This book was given as a birthday gift to my husband from his youngest sister. I know he told his family years ago that he wasn’t interested in receiving any religious self-help books, so I wasn’t surprised that this book went straight to the shelf, where it was of course picked up by my voracious book-loving fingers. I got off to a slow start, even describing it as ‘floofy,’ but by the end the pages were dyed orange from all of my highlighter markings and my husband had gotten an earful about what I was learning. It’s geared more towards older children and teenagers, and references a lot of lessons from what I believe is a lecture series and several books called Love and Logic. I am anxious to pursue them further. The takeaway nugget is to approach misbehavior and disrespect with love, calmness, and creativity. As I laid down the book I said to my husband, “I’ve read a lot of books on parenting and childcare, and I think they’re all important and helpful, but out of all of them, this is the ONE BOOK I would want you to read.”

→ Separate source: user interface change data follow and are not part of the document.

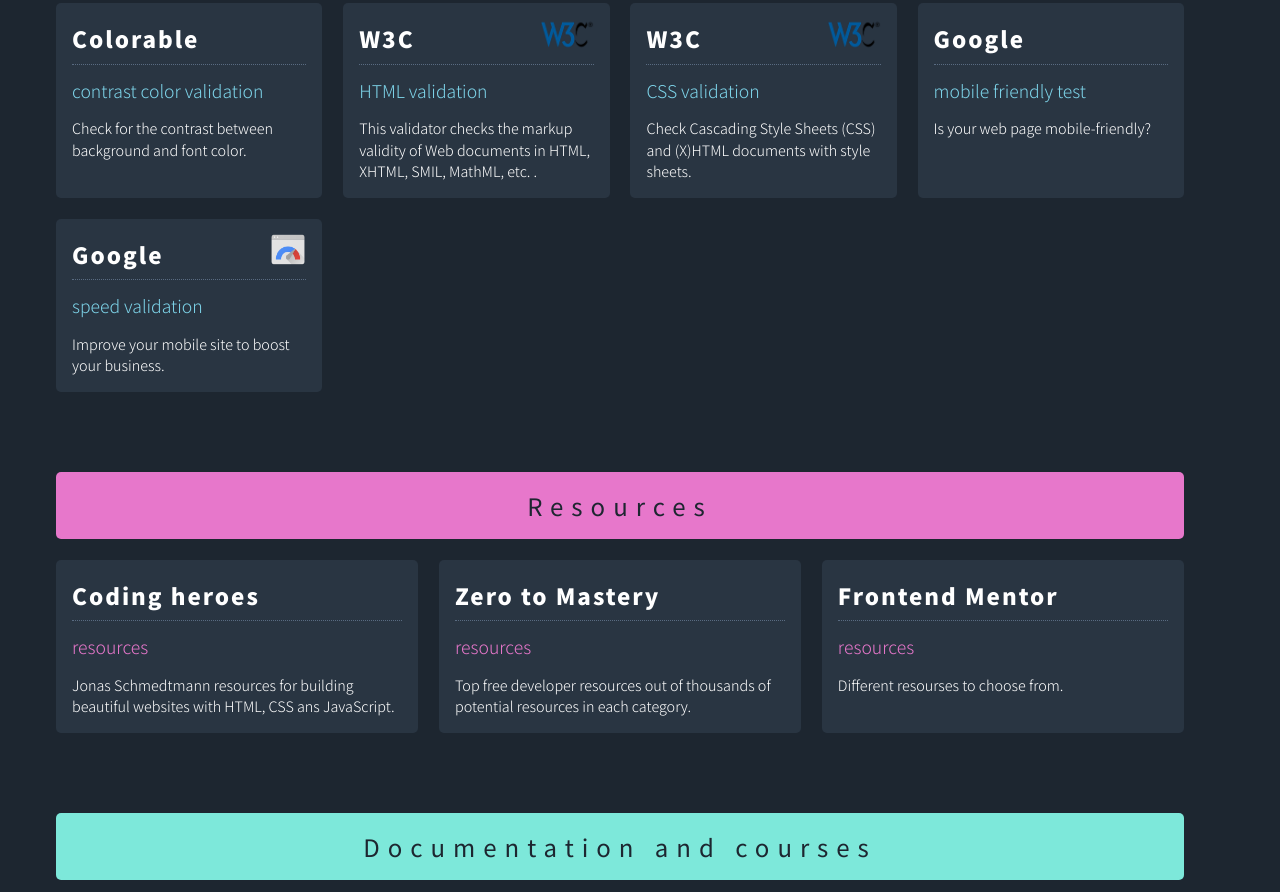
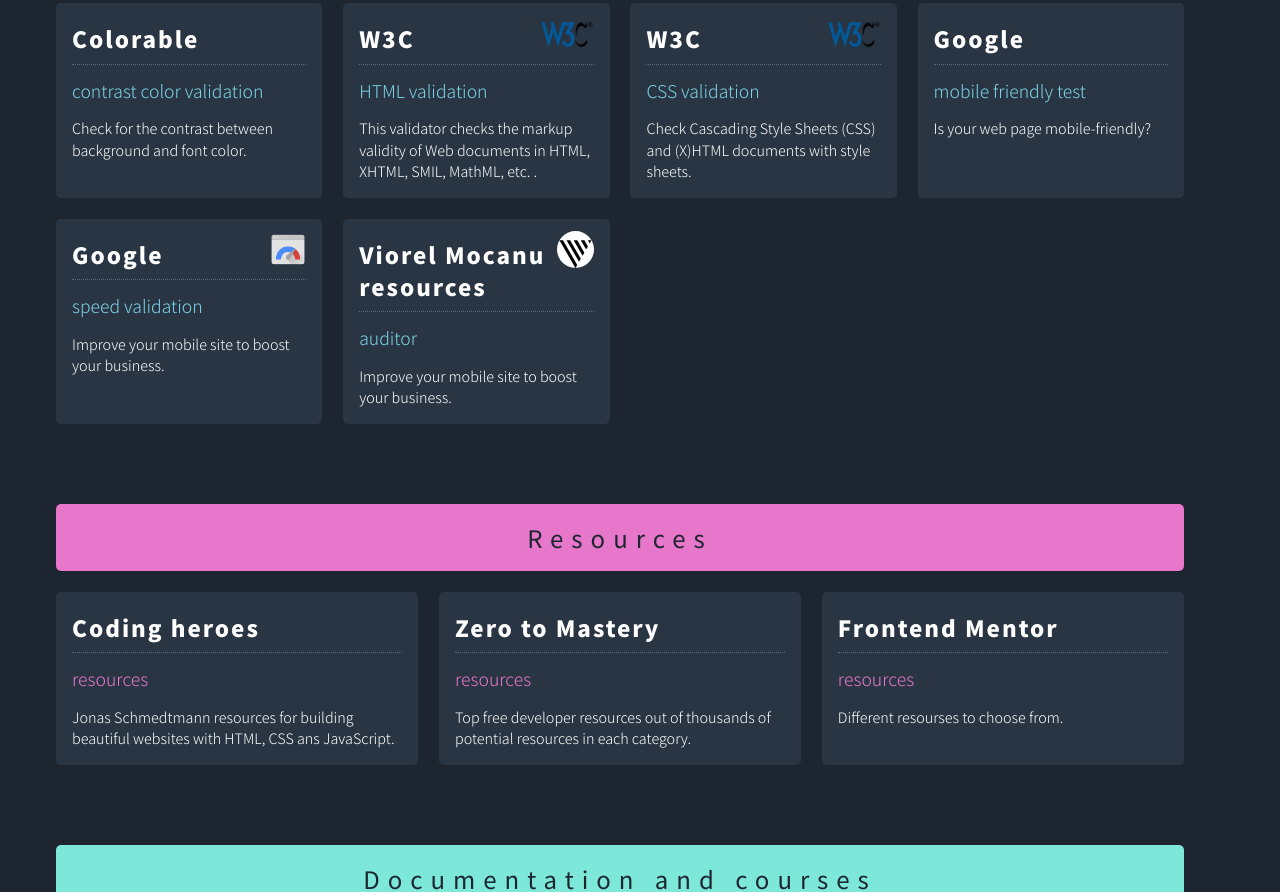
Before and after one commit to dianamartina/resources-page, a plain HTML site: page index.html in a window 1280 px wide. Shown: the part 6151-7043 px from the top of the page. Drawn offline with Linux system fonts and the light colour scheme; a web font is replaced by a local one.

Commit message:
new resource

```diff
--- a/index.html
+++ b/index.html
@@ -965,6 +965,16 @@
                     </a>
                 </div>
 
+                <div class="item">
+                    <a href="https://www.viorelmocanu.ro/auditorul/" class="item-link" target="_blank">
+                        <h3 class="title-item">Viorel Mocanu resources</h3>
+                        <img src="images/icons-resources/viorel-mocanu-logo.svg" class="item-icon" alt="icon">
+                        <h4 class=" subtitle-item color-4">auditor </h4>
+                        <p> Improve your mobile site to boost your business.
+                        </p>
+                    </a>
+                </div>
+
             </div>
         </div>
     </section> <!-- End Validation -->
```
Also changed, not shown: images/icons-resources/viorel-mocanu-logo.svg (added), images/logo-DM.svg (added).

Becoming Brilliant, by Roberta M. Golinkoff and Kathy Hirsch-Pasek
This book and the next two on the list were given to us by a friend of my husband, whose mother is one of the authors. I thought it got off to an irritating start. There are six ‘Cs’ that make for a brilliant child (Collaboration, Communication, Content, Critical Thinking, Creative Innovation, and Confidence,) and while I don’t disagree that those are all important, my irritation came from the constant reference to ‘the Cs.’ Did you ever see Little Miss Sunshine? Greg Kinnear’s character keeps going on and on about his seven steps to success. My takeaways were 1.) Make sure your kid has human interactions, doesn’t get too much screen time and plays outside. (I could have told you that.) and 2.) Think about the needs of a 21st century job market and what skills your child will need to be successful. Robots, self-driving cars—there are a lot of things that we never experienced as children that will be a reality for my son. Maybe even a virtual reality. (I never thought of that.)

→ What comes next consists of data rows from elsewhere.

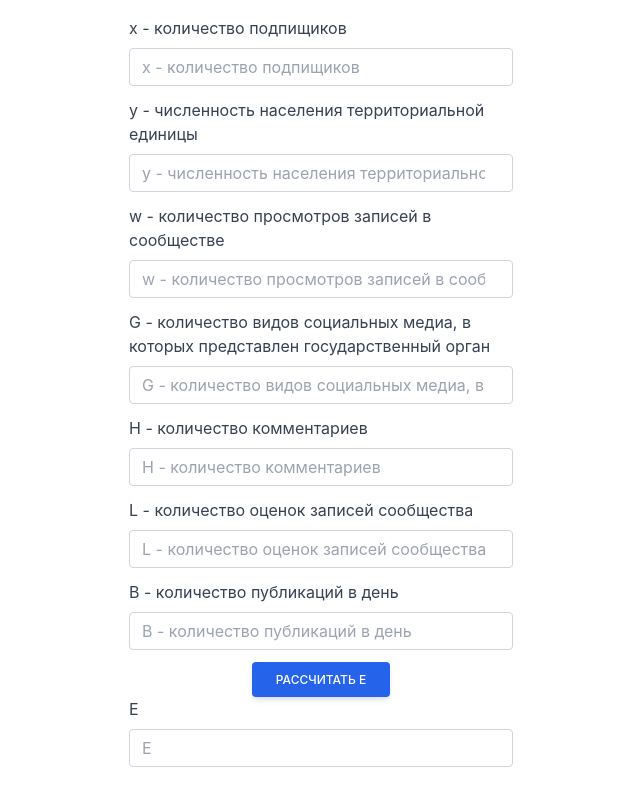
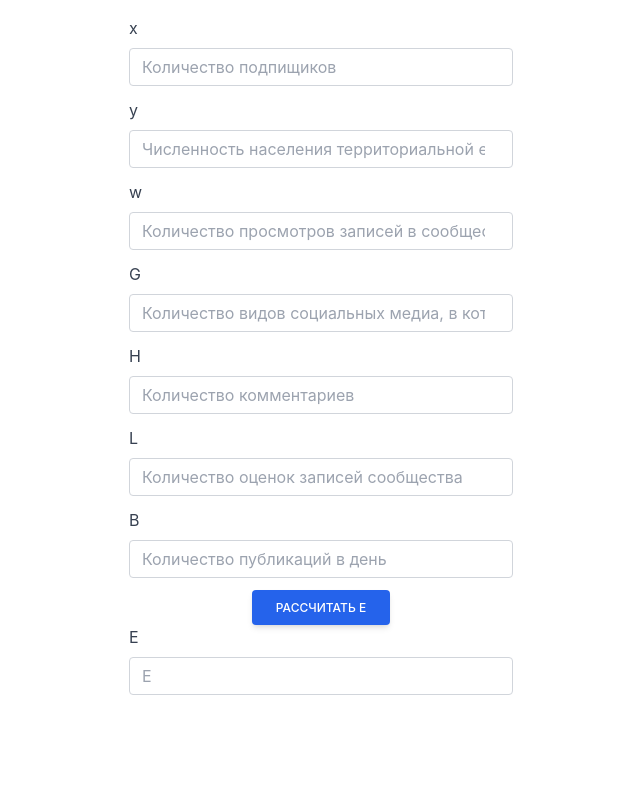
Before and after one commit to youdemilk/index-oepk, a React (Create React App) app: page / in a window 1280 px wide. Shown: the whole page, without its empty margins (319-959 px from the left). Built offline with nearby package versions, Linux system fonts and the light colour scheme.

Commit message:
code refactor

```diff
--- a/src/App.tsx
+++ b/src/App.tsx
@@ -6,8 +6,9 @@ import {Input} from "./components/Input";
 export type InputDataItem = {
   id: number;
   name: string;
+  placeholder: string;
+  setValue: Dispatch<SetStateAction<number>>
   value: number;
-  setValue: Dispatch<SetStateAction<number>>
 }
 
 
@@ -21,48 +22,55 @@ function App() {
   const [b, setB] = useState(0)
   const [result, setResult] = useState(0)
 
-  const data = [
+  const data: InputDataItem[] = [
     {
       id: 0,
-      name: 'x - количество подпищиков',
+      name: 'x',
+      placeholder: 'Количество подпищиков',
+      setValue: setX,
       value: x,
-      setValue: setX
     },
     {
       id: 1,
-      name: 'y - численность населения территориальной единицы\n',
+      name: 'y',
+      placeholder: 'Численность населения территориальной единицы',
+      setValue: setY,
       value: y,
-      setValue: setY
     },
     {
       id: 2,
-      name: 'w - количество просмотров записей в сообществе\n',
+      name: 'w',
+      placeholder: 'Количество просмотров записей в сообществе',
+      setValue: setW,
       value: w,
-      setValue: setW
     },
     {
       id: 3,
-      name: 'G - количество видов социальных медиа, в которых представлен государственный орган\n',
+      name: 'G',
+      placeholder: 'Количество видов социальных медиа, в которых представлен государственный орган',
+      setValue: setG,
       value: g,
-      setValue: setG
     },
     {
       id: 4,
-      name: 'H - количество комментариев\n',
+      name: 'H',
+      placeholder: 'Количество комментариев',
+      setValue: setH,
       value: h,
-      setValue: setH
     },
     {
       id: 5,
-      name: 'L - количество оценок записей сообщества\n',
+      name: 'L',
+      placeholder: 'Количество оценок записей сообщества',
+      setValue: setL,
       value: l,
-      setValue: setL
     },
     {
       id: 6,
-      name: 'B - количество публикаций в день',
+      name: 'B',
+      placeholder: 'Количество публикаций в день',
+      setValue: setB,
       value: b,
-      setValue: setB
     },
   ];
 
@@ -82,7 +90,7 @@ function App() {
           {'Рассчитать E'}
         </button>
       </div>
-      <Input label={'E'} value={result} disabled />
+      <Input label={'E'} placeholder={'E'} value={result} disabled />
     </div>
   )
 }
--- a/src/components/Input/index.tsx
+++ b/src/components/Input/index.tsx
@@ -3,13 +3,14 @@ import { ChangeEventHandler, FC } from 'react';
 
 type InputProps = {
   label: string;
+  placeholder: string;
   value: number;
   onChange?: ChangeEventHandler<HTMLInputElement>
   disabled?: boolean
 }
 
 export const Input: FC<InputProps> = (props) => {
-  const { label, value, onChange, disabled } = props;
+  const { label, placeholder,  value, onChange, disabled } = props;
 
   return (
     <div className="flex justify-center">
@@ -38,7 +39,7 @@ export const Input: FC<InputProps> = (props) => {
             focus:text-gray-700 focus:bg-white focus:border-blue-600 focus:outline-none
           "
           id="exampleFormControlInput1"
-          placeholder={label}
+          placeholder={placeholder}
           disabled={disabled}
         />
       </div>
--- a/src/components/InputList/index.tsx
+++ b/src/components/InputList/index.tsx
@@ -12,10 +12,16 @@ export const InputList: FC<InputListProps> = (props) => {
   return (
     <div>
       {data.map((input) => {
-        const { id, name, value, setValue } = input;
+        const { id, name, placeholder, value, setValue } = input;
 
         return (
-          <Input key={id} label={name} value={value} onChange={(event) => setValue(Number(event.target.value))} />
+          <Input
+            key={id}
+            label={name}
+            onChange={(event) => setValue(Number(event.target.value))}
+            placeholder={placeholder}
+            value={value}
+          />
         )
       })}
     </div>
```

How Babies Talk, by Roberta M. Golinkoff and Kathy Hirsch-Pasek
I’m fascinated by language and language acquisition, so this book hooked me right from the start and remained my favorite of the three. The most interesting thing I’ve learned so far is that babies can distinguish the difference between the language their mother speaks and other languages IN THE WOMB. This is more of a ‘background’ book – the things I learn here won’t really make that big of a difference in my parenting style. There are some things you can do to encourage a larger vocabulary, but nothing I wasn’t already doing by instinct. Babies are going to learn their own language whether you are deliberate or not.
Einstein Never Used Flashcards, by Roberta M. Golinkoff and Kathy Hirsch-Pasek
I rate this book second in the Hirsh-Pasek/Golinkoff author pairing. There were some interesting studies and results, but the book could have been 200 pages shorter because the conclusions and advice were always the same. To sum up, don’t waste your money on items that will teach your children to regurgitate facts. Let them play. I was never on board with the Baby Einstein programs in any case, so reading this book won’t change my parenting style at all, but it does give me permission to be guilt free about letting my son play without worrying about cramming facts into his head to give him a head start in kindergarten. The best things we can do with our kids is talk to them, play with them, read to them, and model what it means to be a good human.
What Mothers Do (Especially When it Looks Like Nothing), by Naomi Stadlen